**DATASET EXTRACT**
..............................
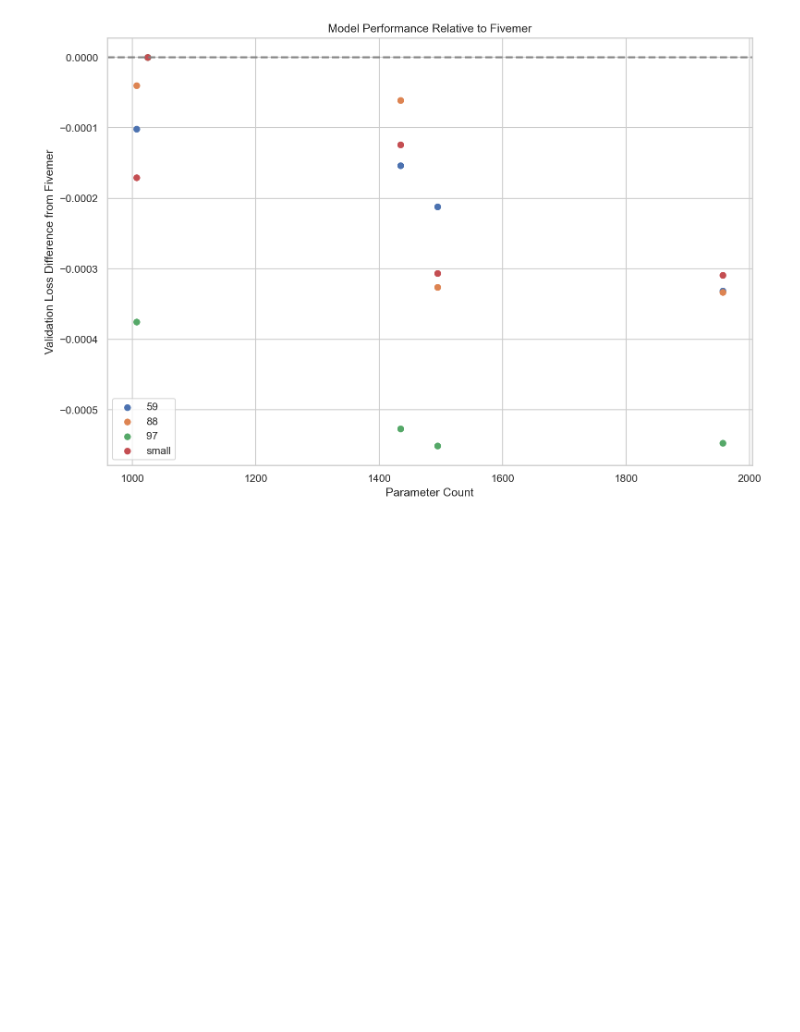
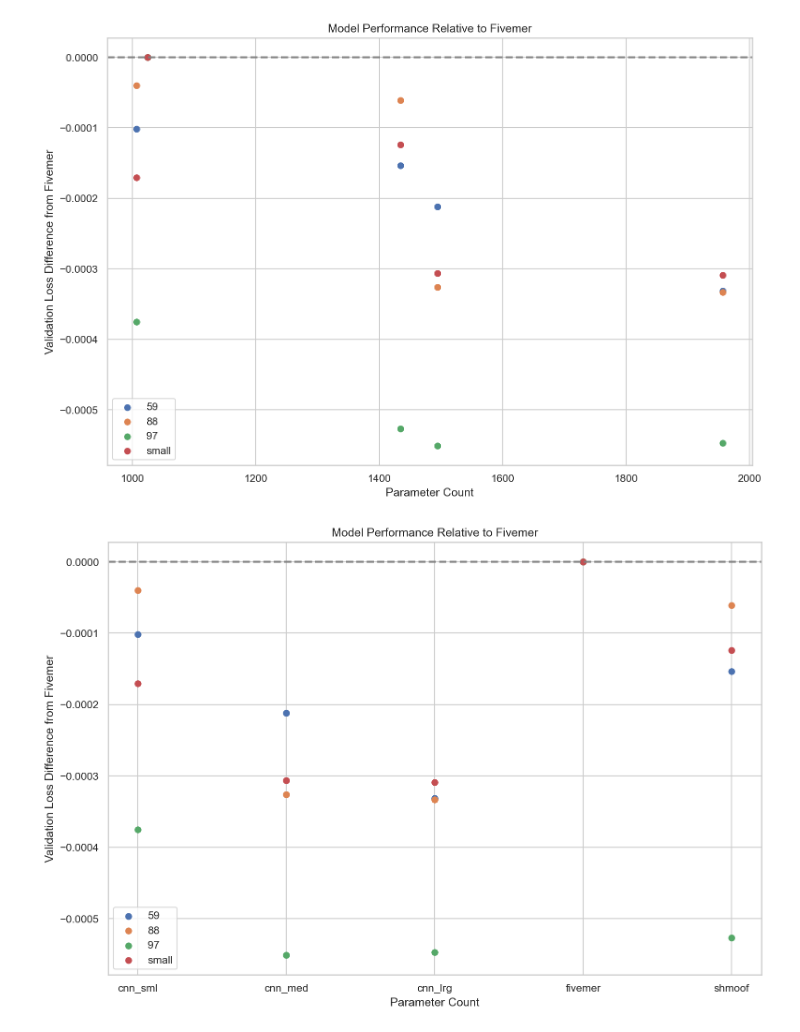
Before and after one commit to matsengrp/netam, a Jupyter notebook: notebooks/model_comparison.ipynb, the cells around one changed output. Drawn from its saved outputs; the diff is of its cells as text; code cells hidden in the pictures; blank space fills up the shorter version.

Commit message:
model comparison with small models

```diff
--- a/notebooks/model_comparison.ipynb
+++ b/notebooks/model_comparison.ipynb
@@ -52,7 +52,7 @@ def train_and_evaluate(model_name, model_instance, train_dataset, val_dataset):
     best_val_loss = train_history['val_loss'].min()
 
     # Record pre-training and post-training losses
-    result = {'model name': model_name, 'model': str(model_instance), 'parameter count': parameter_count_of_model(model_instance), 'val_loss': best_val_loss}
+    result = {'model_name': model_name, 'model': str(model_instance), 'parameter_count': parameter_count_of_model(model_instance), 'val_loss': best_val_loss}
     return result
 
 def comparison_of_data(model_instances, train_dataset, val_dataset):
@@ -155,3 +155,38 @@ ax.legend()
 plt.show()
 # %% [output]
 [figure]
+# %%
+import pandas as pd
+import matplotlib.pyplot as plt
+
+df = final_df
+# df = pd.read_csv("/Users/matsen/re/netam/notebooks/_ignore/model_comparison_20231123_162704.csv")
+
+# Calculate the difference in validation loss from the fivemer model
+loss_diffs = []
+model_to_xlabel_str = {}
+for nickname in df['val_nickname'].unique():
+    fivemer_loss = df[(df['model name'] == 'fivemer') & (df['val_nickname'] == nickname)]['val_loss'].values[0]
+    for _, row in df[df['val_nickname'] == nickname].iterrows():
+        if row['model'] != 'fivemer':
+            diff = row['val_loss'] - fivemer_loss
+            model_to_xlabel_str[row['model']] = f"{row['model']} ({row['parameter count']})"
+            loss_diffs.append({'val_nickname': nickname, f'model': row['model name'], 'parameter_count': row['parameter count'], 'loss_diff': diff})
+
+# Convert to DataFrame
+loss_diff_df = pd.DataFrame(loss_diffs)
+
+# Plotting
+fig, ax = plt.subplots(figsize=(12, 8))
+for nickname in loss_diff_df['val_nickname'].unique():
+    subset = loss_diff_df[loss_diff_df['val_nickname'] == nickname]
+    ax.scatter(subset['model'], subset['loss_diff'], label=nickname)
+
+ax.set_xlabel('Parameter Count')
+ax.set_ylabel('Validation Loss Difference from Fivemer')
+ax.set_title('Model Performance Relative to Fivemer')
+ax.axhline(0, color='grey', lw=2, linestyle='--')
+ax.legend()
+plt.show()
+# %% [output]
+[figure, added]
```
Also changed, not shown: parts of 3 cells of this notebook, 1 other file.
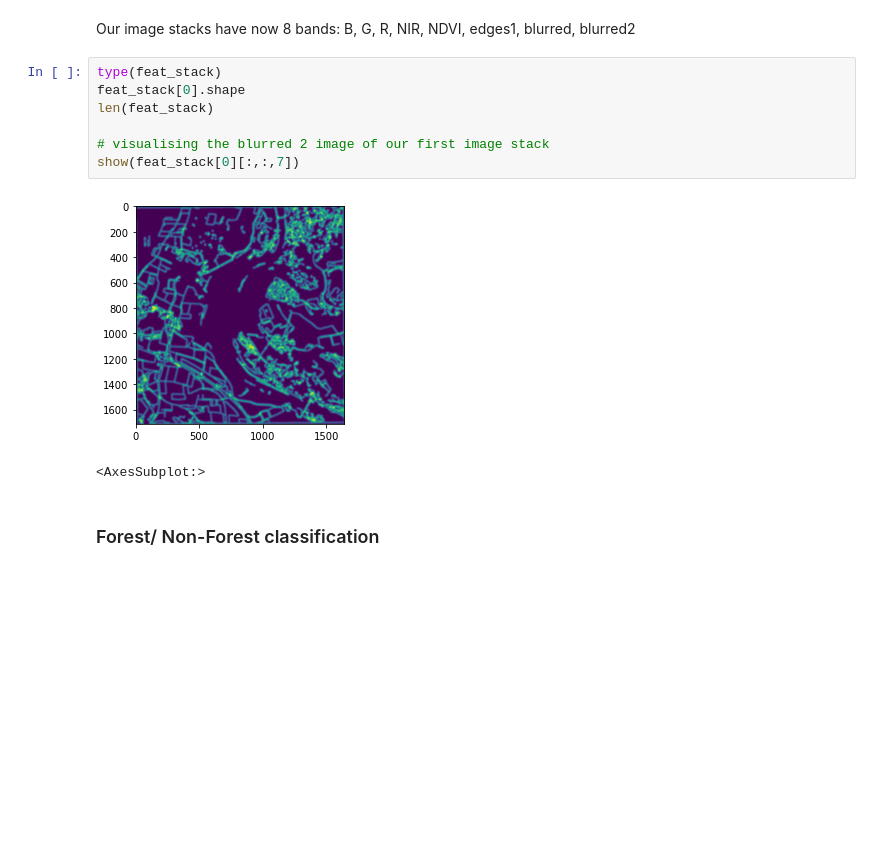
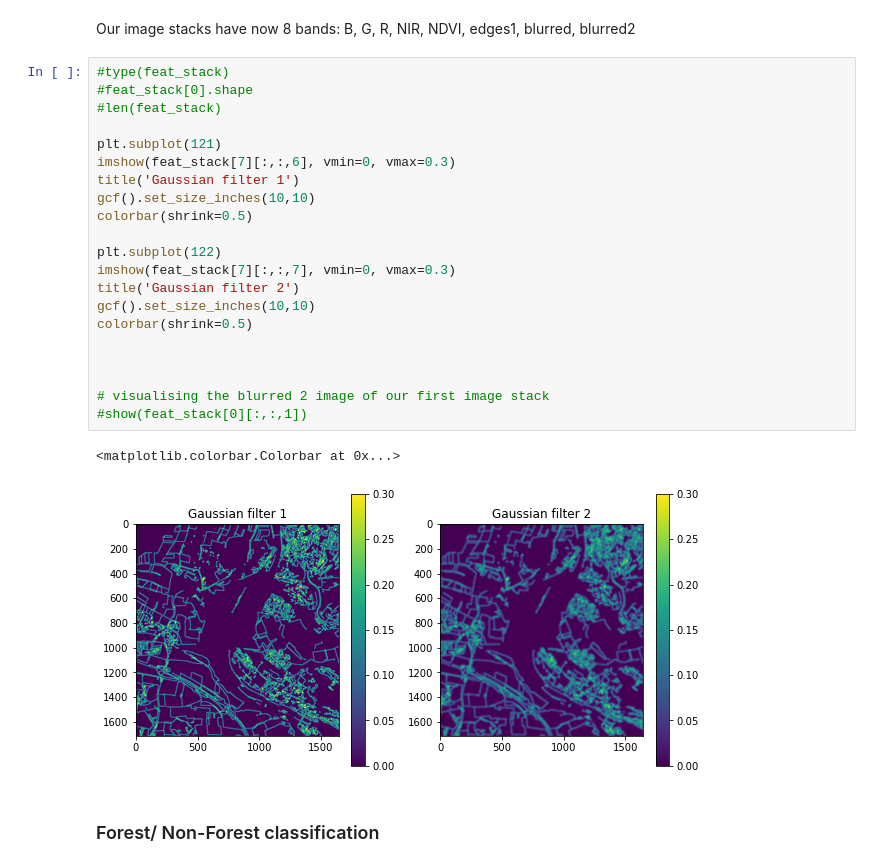
Before and after one commit to Reaganokoth/MB3_V2, a Jupyter notebook: Codes/MB3_notebook_Reagan-Copy_of_Nora_2.ipynb, the cells around one changed output. Saved outputs shown, nothing was run; the diff lists cells and outputs as text; blank space fills up the shorter version.

Commit message:
visualization of ndvi etc

```diff
--- a/Codes/MB3_notebook_Reagan-Copy_of_Nora_2.ipynb
+++ b/Codes/MB3_notebook_Reagan-Copy_of_Nora_2.ipynb
@@ -379,15 +436,29 @@ feat_stack = get_texture_features(ndvi_stack)
 # %% [markdown]
 Our image stacks have now 8 bands: B, G, R, NIR, NDVI, edges1, blurred, blurred2
 # %%
-type(feat_stack)
-feat_stack[0].shape
-len(feat_stack)
+#type(feat_stack)
+#feat_stack[0].shape
+#len(feat_stack)
+
+plt.subplot(121)
+imshow(feat_stack[7][:,:,6], vmin=0, vmax=0.3)
+title('Gaussian filter 1')
+gcf().set_size_inches(10,10)
+colorbar(shrink=0.5)
+
+plt.subplot(122)
+imshow(feat_stack[7][:,:,7], vmin=0, vmax=0.3)
+title('Gaussian filter 2')
+gcf().set_size_inches(10,10)
+colorbar(shrink=0.5)
+
+
 
 # visualising the blurred 2 image of our first image stack
-show(feat_stack[0][:,:,7])
+#show(feat_stack[0][:,:,1])
 # %% [output]
+<matplotlib.colorbar.Colorbar at 0x...>
-[figure, old version]
+[figure, new version]
-<AxesSubplot:>
 # %% [markdown]
 ### Forest/ Non-Forest classification
 # %% [markdown]
```
Also changed, not shown: parts of 27 cells of this notebook, 1 other file.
..............................
**TASK DETAILS**
Going through the entries above, show each line that contains "notebooks".

**OUTPUT BELOW**
Before and after one commit to matsengrp/netam, a Jupyter notebook: notebooks/model_comparison.ipynb, the cells around one changed output. Drawn from its saved outputs; the diff is of its cells as text; code cells hidden in the pictures; blank space fills up the shorter version.
--- a/notebooks/model_comparison.ipynb
+++ b/notebooks/model_comparison.ipynb
+# df = pd.read_csv("/Users/matsen/re/netam/notebooks/_ignore/model_comparison_20231123_162704.csv")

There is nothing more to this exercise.